> EXERCISE MATERIALS
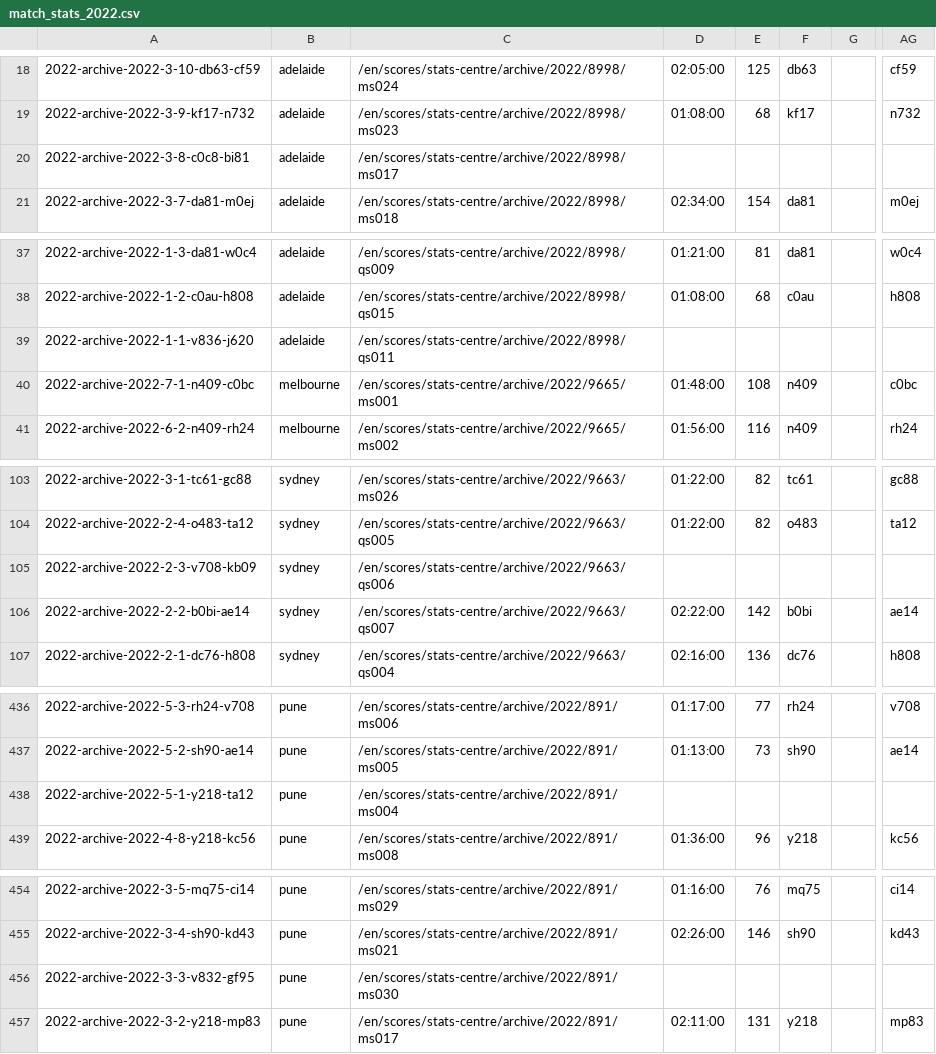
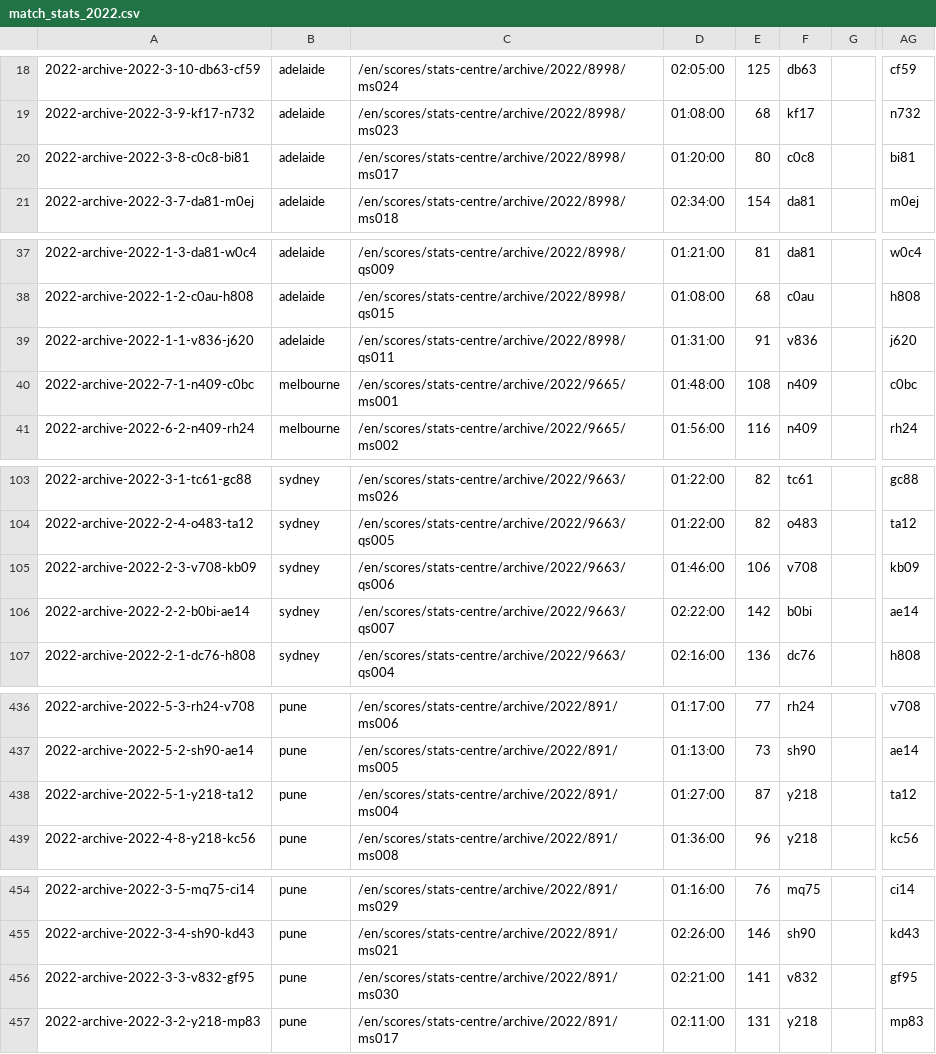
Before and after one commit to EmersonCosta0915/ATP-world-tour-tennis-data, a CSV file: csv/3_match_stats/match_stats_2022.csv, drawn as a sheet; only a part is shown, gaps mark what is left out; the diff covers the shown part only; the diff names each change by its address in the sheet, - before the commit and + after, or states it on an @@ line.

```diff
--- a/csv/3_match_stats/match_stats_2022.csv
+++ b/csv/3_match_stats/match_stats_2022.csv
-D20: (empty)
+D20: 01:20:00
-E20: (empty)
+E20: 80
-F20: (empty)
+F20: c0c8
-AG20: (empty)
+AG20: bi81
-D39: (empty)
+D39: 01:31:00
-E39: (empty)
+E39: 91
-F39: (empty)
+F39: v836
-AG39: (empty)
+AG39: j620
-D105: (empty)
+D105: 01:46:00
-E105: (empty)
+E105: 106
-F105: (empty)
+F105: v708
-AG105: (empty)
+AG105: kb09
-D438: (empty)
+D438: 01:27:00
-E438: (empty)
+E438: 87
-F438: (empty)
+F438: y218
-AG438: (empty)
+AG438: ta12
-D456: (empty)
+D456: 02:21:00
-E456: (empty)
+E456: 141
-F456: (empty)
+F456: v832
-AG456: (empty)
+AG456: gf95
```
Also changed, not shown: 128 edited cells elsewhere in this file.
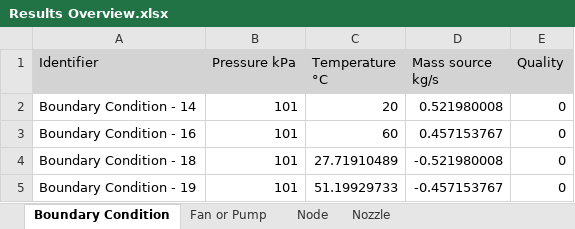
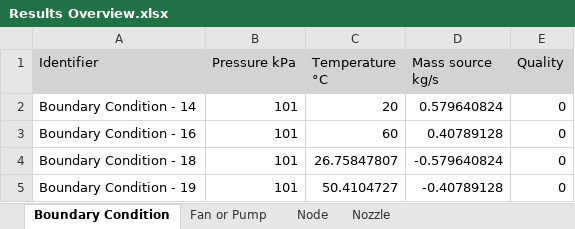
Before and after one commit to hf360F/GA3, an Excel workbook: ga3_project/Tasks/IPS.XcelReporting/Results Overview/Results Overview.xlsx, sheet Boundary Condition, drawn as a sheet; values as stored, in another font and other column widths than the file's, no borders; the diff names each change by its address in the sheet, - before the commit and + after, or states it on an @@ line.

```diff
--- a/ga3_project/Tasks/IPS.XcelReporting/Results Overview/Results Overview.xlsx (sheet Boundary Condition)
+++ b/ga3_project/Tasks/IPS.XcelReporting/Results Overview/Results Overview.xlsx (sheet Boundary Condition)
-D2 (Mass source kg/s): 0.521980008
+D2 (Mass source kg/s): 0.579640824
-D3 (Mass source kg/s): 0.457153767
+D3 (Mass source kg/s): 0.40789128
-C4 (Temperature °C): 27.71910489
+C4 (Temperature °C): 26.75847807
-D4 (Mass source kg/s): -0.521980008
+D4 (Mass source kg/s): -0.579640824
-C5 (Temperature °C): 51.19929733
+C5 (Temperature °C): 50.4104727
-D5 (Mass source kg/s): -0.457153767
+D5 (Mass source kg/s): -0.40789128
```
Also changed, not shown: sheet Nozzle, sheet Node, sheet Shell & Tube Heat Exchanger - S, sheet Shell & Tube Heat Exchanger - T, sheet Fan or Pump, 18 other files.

> HOW TO COMPLETE THIS TASK
Restate the entries verbatim, without pictures.

> WRITTEN RESPONSE
Before and after one commit to EmersonCosta0915/ATP-world-tour-tennis-data, a CSV file: csv/3_match_stats/match_stats_2022.csv, drawn as a sheet; only a part is shown, gaps mark what is left out; the diff covers the shown part only; the diff names each change by its address in the sheet, - before the commit and + after, or states it on an @@ line.

```diff
--- a/csv/3_match_stats/match_stats_2022.csv
+++ b/csv/3_match_stats/match_stats_2022.csv
-D20: (empty)
+D20: 01:20:00
-E20: (empty)
+E20: 80
-F20: (empty)
+F20: c0c8
-AG20: (empty)
+AG20: bi81
-D39: (empty)
+D39: 01:31:00
-E39: (empty)
+E39: 91
-F39: (empty)
+F39: v836
-AG39: (empty)
+AG39: j620
-D105: (empty)
+D105: 01:46:00
-E105: (empty)
+E105: 106
-F105: (empty)
+F105: v708
-AG105: (empty)
+AG105: kb09
-D438: (empty)
+D438: 01:27:00
-E438: (empty)
+E438: 87
-F438: (empty)
+F438: y218
-AG438: (empty)
+AG438: ta12
-D456: (empty)
+D456: 02:21:00
-E456: (empty)
+E456: 141
-F456: (empty)
+F456: v832
-AG456: (empty)
+AG456: gf95
```
Also changed, not shown: 128 edited cells elsewhere in this file.
Before and after one commit to hf360F/GA3, an Excel workbook: ga3_project/Tasks/IPS.XcelReporting/Results Overview/Results Overview.xlsx, sheet Boundary Condition, drawn as a sheet; values as stored, in another font and other column widths than the file's, no borders; the diff names each change by its address in the sheet, - before the commit and + after, or states it on an @@ line.

```diff
--- a/ga3_project/Tasks/IPS.XcelReporting/Results Overview/Results Overview.xlsx (sheet Boundary Condition)
+++ b/ga3_project/Tasks/IPS.XcelReporting/Results Overview/Results Overview.xlsx (sheet Boundary Condition)
-D2 (Mass source kg/s): 0.521980008
+D2 (Mass source kg/s): 0.579640824
-D3 (Mass source kg/s): 0.457153767
+D3 (Mass source kg/s): 0.40789128
-C4 (Temperature °C): 27.71910489
+C4 (Temperature °C): 26.75847807
-D4 (Mass source kg/s): -0.521980008
+D4 (Mass source kg/s): -0.579640824
-C5 (Temperature °C): 51.19929733
+C5 (Temperature °C): 50.4104727
-D5 (Mass source kg/s): -0.457153767
+D5 (Mass source kg/s): -0.40789128
```
Also changed, not shown: sheet Nozzle, sheet Node, sheet Shell & Tube Heat Exchanger - S, sheet Shell & Tube Heat Exchanger - T, sheet Fan or Pump, 18 other files.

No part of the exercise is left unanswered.